## Input data

|---|

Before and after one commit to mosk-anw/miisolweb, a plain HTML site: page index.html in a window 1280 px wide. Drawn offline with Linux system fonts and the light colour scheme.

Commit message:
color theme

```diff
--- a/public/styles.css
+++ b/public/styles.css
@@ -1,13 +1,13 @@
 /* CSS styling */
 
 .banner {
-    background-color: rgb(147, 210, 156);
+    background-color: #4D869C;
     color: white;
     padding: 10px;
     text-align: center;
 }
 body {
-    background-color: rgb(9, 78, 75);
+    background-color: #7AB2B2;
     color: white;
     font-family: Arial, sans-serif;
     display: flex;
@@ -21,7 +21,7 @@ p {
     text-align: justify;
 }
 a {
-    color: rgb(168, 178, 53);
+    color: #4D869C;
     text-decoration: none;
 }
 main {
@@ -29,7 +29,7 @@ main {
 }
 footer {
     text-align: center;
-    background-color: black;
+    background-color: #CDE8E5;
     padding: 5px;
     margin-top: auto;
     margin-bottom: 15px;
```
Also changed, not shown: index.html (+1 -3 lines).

|---|

## The problem
Above are lines of data; count those that hold "background" and answer with the number only.

## Solution to this task
6